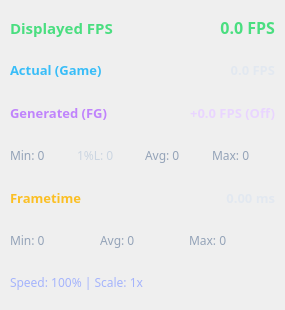
Old version of the form src/yuzu/render/performance_overlay.ui in the repository QuincyForbes/Lichii.
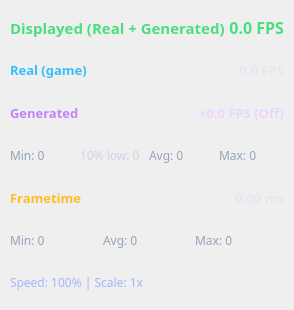
New version of the form.

Commit message: status bar/overlay: OoT 60/30 button shows the cap that applies and is disabled with the reason when the frame rate limit isn't 60 Hz or the speed limit is off; one FPS vocabulary (Real / Generated / Displayed); '1%L' was the 10% low and is labelled so; overlay says LSFG is unavailable without Lossless.dll instead of 'Warmup'

What changed in the file:
```diff
--- a/src/yuzu/render/performance_overlay.ui
+++ b/src/yuzu/render/performance_overlay.ui
@@ -44,7 +44,7 @@
         <string notr="true">color: #4ade80;</string>
        </property>
        <property name="text">
-        <string>Displayed FPS</string>
+        <string>Displayed (Real + Generated)</string>
        </property>
       </widget>
      </item>
@@ -85,7 +85,7 @@
         <string notr="true">color: #38bdf8;</string>
        </property>
        <property name="text">
-        <string>Actual (Game)</string>
+        <string>Real (game)</string>
        </property>
       </widget>
      </item>
@@ -126,7 +126,7 @@
         <string notr="true">color: #c084fc;</string>
        </property>
        <property name="text">
-        <string>Generated (FG)</string>
+        <string>Generated</string>
        </property>
       </widget>
      </item>
@@ -184,7 +184,7 @@
         <string notr="true">color: #cbd5e1;</string>
        </property>
        <property name="text">
-        <string>1%L: 0</string>
+        <string>10% low: 0</string>
        </property>
       </widget>
      </item>
```
The commit also changes 2 other files.
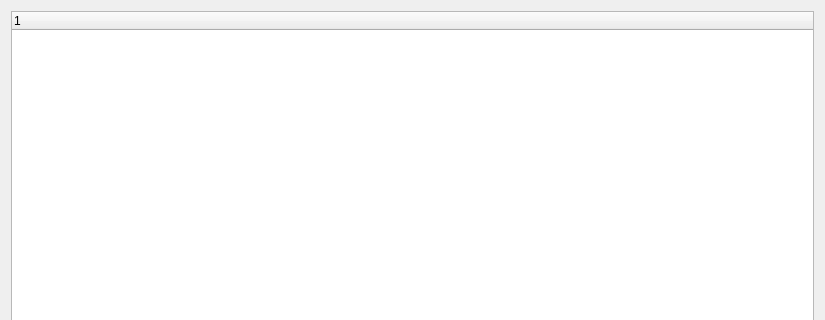
Qt form interface/ui/TagView.ui (KJNeko/IDHAN) before a commit; both pictures show x 0 to 825 and y 0 to 320 of the 825 by 595 pixel window.
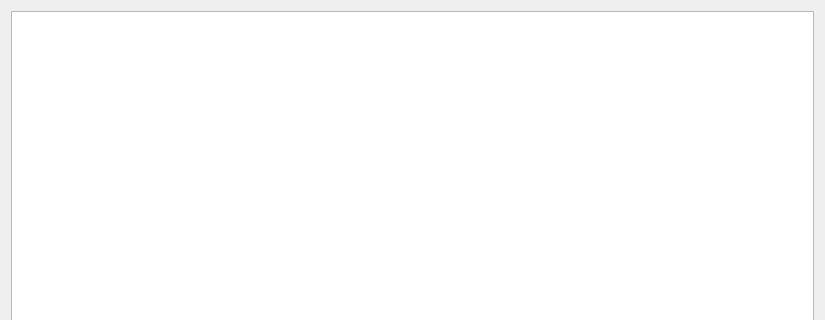
The same form after that commit.

Commit message: Tag view completion

Patch:
```diff
--- a/interface/ui/TagView.ui
+++ b/interface/ui/TagView.ui
@@ -15,16 +15,7 @@
   </property>
   <layout class="QVBoxLayout" name="verticalLayout">
    <item>
-    <widget class="QTreeWidget" name="tagList">
-     <property name="columnCount">
-      <number>1</number>
-     </property>
-     <column>
-      <property name="text">
-       <string notr="true">1</string>
-      </property>
-     </column>
-    </widget>
+    <widget class="QListView" name="tagView"/>
    </item>
   </layout>
  </widget>
```
The commit also changes 15 other files.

=====

▸ **BRIEF**: Output the listing above in full and exactly, with pictures excluded.

▸ **SOLUTION BELOW**:
Old version of the form src/yuzu/render/performance_overlay.ui in the repository QuincyForbes/Lichii.
New version of the form.

Commit message: status bar/overlay: OoT 60/30 button shows the cap that applies and is disabled with the reason when the frame rate limit isn't 60 Hz or the speed limit is off; one FPS vocabulary (Real / Generated / Displayed); '1%L' was the 10% low and is labelled so; overlay says LSFG is unavailable without Lossless.dll instead of 'Warmup'

What changed in the file:
```diff
--- a/src/yuzu/render/performance_overlay.ui
+++ b/src/yuzu/render/performance_overlay.ui
@@ -44,7 +44,7 @@
         <string notr="true">color: #4ade80;</string>
        </property>
        <property name="text">
-        <string>Displayed FPS</string>
+        <string>Displayed (Real + Generated)</string>
        </property>
       </widget>
      </item>
@@ -85,7 +85,7 @@
         <string notr="true">color: #38bdf8;</string>
        </property>
        <property name="text">
-        <string>Actual (Game)</string>
+        <string>Real (game)</string>
        </property>
       </widget>
      </item>
@@ -126,7 +126,7 @@
         <string notr="true">color: #c084fc;</string>
        </property>
        <property name="text">
-        <string>Generated (FG)</string>
+        <string>Generated</string>
        </property>
       </widget>
      </item>
@@ -184,7 +184,7 @@
         <string notr="true">color: #cbd5e1;</string>
        </property>
        <property name="text">
-        <string>1%L: 0</string>
+        <string>10% low: 0</string>
        </property>
       </widget>
      </item>
```
The commit also changes 2 other files.
Qt form interface/ui/TagView.ui (KJNeko/IDHAN) before a commit; both pictures show x 0 to 825 and y 0 to 320 of the 825 by 595 pixel window.
The same form after that commit.

Commit message: Tag view completion

Patch:
```diff
--- a/interface/ui/TagView.ui
+++ b/interface/ui/TagView.ui
@@ -15,16 +15,7 @@
   </property>
   <layout class="QVBoxLayout" name="verticalLayout">
    <item>
-    <widget class="QTreeWidget" name="tagList">
-     <property name="columnCount">
-      <number>1</number>
-     </property>
-     <column>
-      <property name="text">
-       <string notr="true">1</string>
-      </property>
-     </column>
-    </widget>
+    <widget class="QListView" name="tagView"/>
    </item>
   </layout>
  </widget>
```
The commit also changes 15 other files.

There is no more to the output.